So … that kid of yours just announced that s/he is off to spend the summer bumming around the Mediterranean. Don’t panic – they’re not (maybe) going to do all the things you did that fateful year, 1976 or 83 or whatever - instead, tell them if they just do one small favor you’ll forgive them their indiscretions. They MUST stop by the island of Chios or the Turkish city of Cesme and pick you up a kilo of mastic.
Mastic is the sap of a tree that grows in those two places. Packaged as a gooey syrup, it’s a wonderfully weird, sweet and spicy stuff which I LOVE to put atop sticky cinnamon/pecan buns. Unfortunately the last time I was able to do so was a Christmas party in 2009; I ran out shortly thereafter.
Fast forward to early this month, when my wife arrived home from 9 days in Izmir with, you guessed it, four 250-gram tubs in her luggage. (Full disclosure – we don’t think it’s illegal to bring mastic in). Since then I’ve been searching for a new way to use some.
I came up with a strong contender yesterday: deconstructed “Asian” nut dumplings.
Deconstructed? Well, yes … Asian dumplings are supposed to be savory, not sweet. If I hand you what looks like a pork-filled Chinese potsticker and you bite down on nuts, sweetness and a spice bouquet that tastes like a combination of nutmeg, cinnamon, vanilla, pine resin and a hint of hashish, your brain/taste bud connection is going to seriously misfire.

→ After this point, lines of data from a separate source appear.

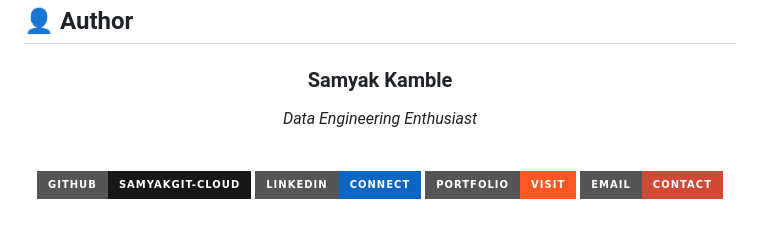
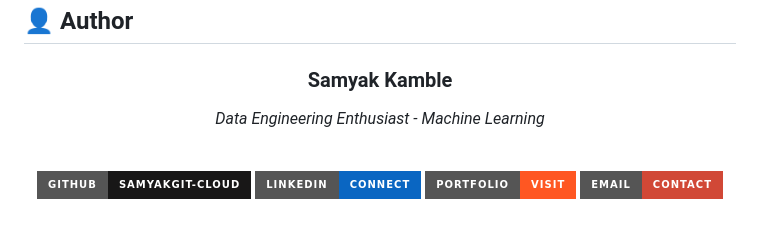
Before and after one commit to samyakGIT-cloud/Personalized-HealthCare-Recommendation-System-, a Markdown page: README.md, the part around the change. Drawn GitHub-style; badges without logos.

```diff
--- a/README.md
+++ b/README.md
@@ -465,7 +465,7 @@ To report a bug or request a feature, [open an issue](../../issues) and include:
 
 ### Samyak Kamble
 
-*Data Engineering Enthusiast*
+*Data Engineering Enthusiast - Machine Learning*
 
 <br/>
 
```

Realizing this, the first thing I did was re-construct, not de-construct. I made the dumpling sticky on the outside (so the fingers knew the treat would be sweet) and gave it an unmistakable sugar-scent by adding maple syrup to the brazing water. However, the dumplings were still not right – they were simply too big. Thumb sized is huge for food as sweet as mastic. That’s when I decided to not only make them smaller, but to open them up – deconstruct them.
I enriched the dough as one more way of instructing the body that these sticky discs were dessert, added prune juice to cut the bitter flavors that come with whole grains, and left out leavening so the “dumpling” would have a chewy texture. Ivory Teff flour augmented the mastic’s spiciness, and walnut oil became my choice for sautéing.
The results are … interesting: discs the size of silver dollar pancakes, but heavier. They’re a mystifying cross of oriental flavors whacked new-world-ish with maple syrup. I have no idea what to call them – sticky discs maybe (???).
I do suggest that when your kid comes home with the mastic you don’t allocate more than a tablespoon or two to sticky discs. They won’t appeal to everyone’s taste. Those who like them will be ecstatic, though, to find themselves in the company of those who don’t. Mastic is like that – love it or hate it, there’s no middle ground.
(PS: one of the great things about measuring ingredients by weight, not volume, is that you can make a small recipe while retaining accurate proportions. Note the approximations for the filling. I’m thinking more tweaking is needed before raising the bar on accuracy.)
Makes about 12 deconstructed dumplings
Ingredients for the discs:
21 grams cassava (tapioca) flour (NOT tapioca starch)
21 grams Ivory Teff flour (available from Barry Farms)
10 grams unsalted butter
7 grams potato starch
1.5 grams xanthan gum
1 gram potato flour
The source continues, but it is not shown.